A note on "growing up": A new-born baby has almost nothing but instinct, because they have no experience to guide them but their genes. In the process of experience, of growing up, they then form what we call beliefs. It is possible to indoctrinate a child with a particular belief from an early age, but no child is actually born with a belief. What is amazing and special about human beings is we are capable of supressing primal instinct in favor of "higher" things such as justice or kindness, and in the process of growing up we learn how to do this through experience. "Growing up" is essentially the process by which we learn to overcome our instincts in order to act in a way that creates the best utility for human well-being and that subjective thing that we call "happiness". What I am saying should not be mistaken for the view that all of our instincts are inherently bad and therefore should be brutally supressed (I contest this view strongly), I am just emphasizing the human characteristic of being able to transcend them.
It is a scientific fact that humans are among the most defenseless of newborns, and therefore we are essentially required to function like parasites on our parents until we reach adulthood (with the acception of very rare genuises and idiot savants who have managed to be independant at surprisingly early ages). I would put forth that the process of growing up, and thus developing full legal rights, is where that parasitism is slowly siphoned off as the individuals gains more control and independance over themselves physically, mentally and eventually financially. Exactly where the cut-off point is may be hard to determine. Since each individual is different, there will invariably be a certain diversity (and thus, inequality) as to when people truly "muture" in the physical and mental sense (which is why I have a problem with many standardized age limits for certain things).
A child has legal rights to the extent that they are actually capable of expressing them (you can't have a right that you are unable to express), and within the context (and confines) of the "stewartship" role of the parent. It is the role of the parents to help the child gain their rights in the process of growing up, while tending to those areas where the child is not yet capable of expressing the responsibilities necessary to realize the right. The stewartship role of the parent diminishes in direct proportion to how fast the individual child gains self-control. At the point when full-self control is achieved, I consider this to be when one is truly a "legal adult" (but, as I stressed above, there is no uniformity as to when this occurs). A right exists in direct proportion to the individual's ability to control themselves in order to express it in mental or physical action.

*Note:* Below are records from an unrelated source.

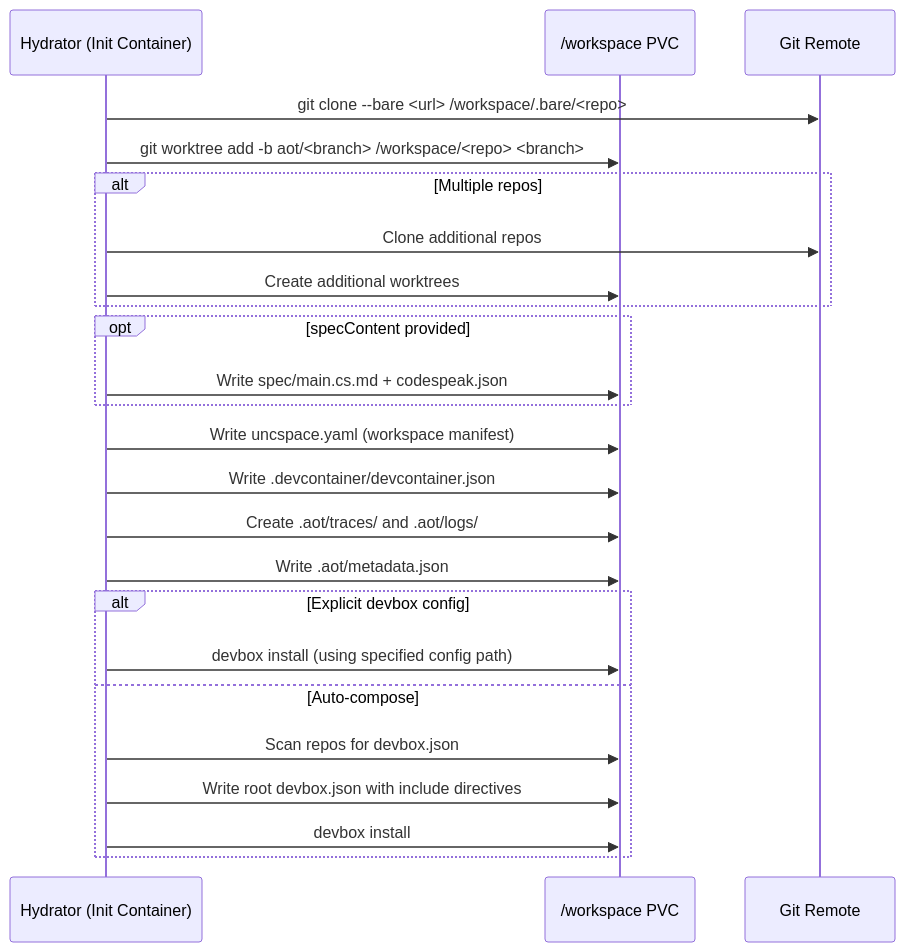
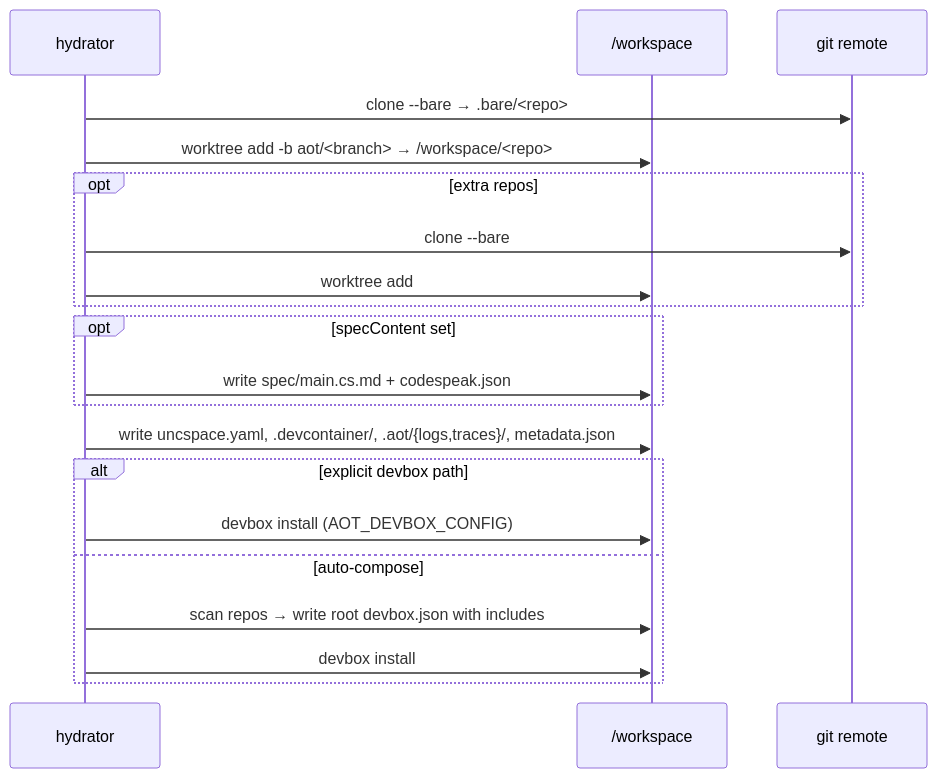
The diagram in docs/architecture/workspace.md (ross-corp/uncworks), drawn with Mermaid before and after one commit. The commit also changed other lines of this file and 17 other files, not shown here.

````diff
--- a/docs/architecture/workspace.md
+++ b/docs/architecture/workspace.md
@@ -56,31 +37,23 @@
 ```mermaid
 sequenceDiagram
-    participant H as Hydrator (Init Container)
-    participant PVC as /workspace PVC
-    participant Git as Git Remote
+    participant H as hydrator
+    participant PVC as /workspace
+    participant Git as git remote
 
-    H->>Git: git clone --bare <url> /workspace/.bare/<repo>
-    H->>PVC: git worktree add -b aot/<branch> /workspace/<repo> <branch>
-
-    alt Multiple repos
-        H->>Git: Clone additional repos
-        H->>PVC: Create additional worktrees
+    H->>Git: clone --bare → .bare/<repo>
+    H->>PVC: worktree add -b aot/<branch> → /workspace/<repo>
+    opt extra repos
+        H->>Git: clone --bare
+        H->>PVC: worktree add
     end
-
-    opt specContent provided
-        H->>PVC: Write spec/main.cs.md + codespeak.json
+    opt specContent set
+        H->>PVC: write spec/main.cs.md + codespeak.json
     end
-
-    H->>PVC: Write uncspace.yaml (workspace manifest)
-    H->>PVC: Write .devcontainer/devcontainer.json
-    H->>PVC: Create .aot/traces/ and .aot/logs/
-    H->>PVC: Write .aot/metadata.json
-
-    alt Explicit devbox config
-        H->>PVC: devbox install (using specified config path)
-    else Auto-compose
-        H->>PVC: Scan repos for devbox.json
-        H->>PVC: Write root devbox.json with include directives
+    H->>PVC: write uncspace.yaml, .devcontainer/, .aot/{logs,traces}/, metadata.json
+    alt explicit devbox path
+        H->>PVC: devbox install (AOT_DEVBOX_CONFIG)
+    else auto-compose
+        H->>PVC: scan repos → write root devbox.json with includes
         H->>PVC: devbox install
     end
 ```
````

In short, it is a result of what some may call "free will", and it is my contention that one is born without full free will (it exists to an extent, but instinct blocks it from full fruition in a child - the process of the child learning how to supress his instincts is how he forms his free will), but slowly develops it fully along with their rights. The rights of the child, and eventual adult, are thus determined as a natural outcome of the process of "growing up". This framework for rights helps deal with the heavily debated issue of "children's rights" in my opinion, because it is self-actualizing (and thus, natural) on the basis of the individual's actual developement as a human being.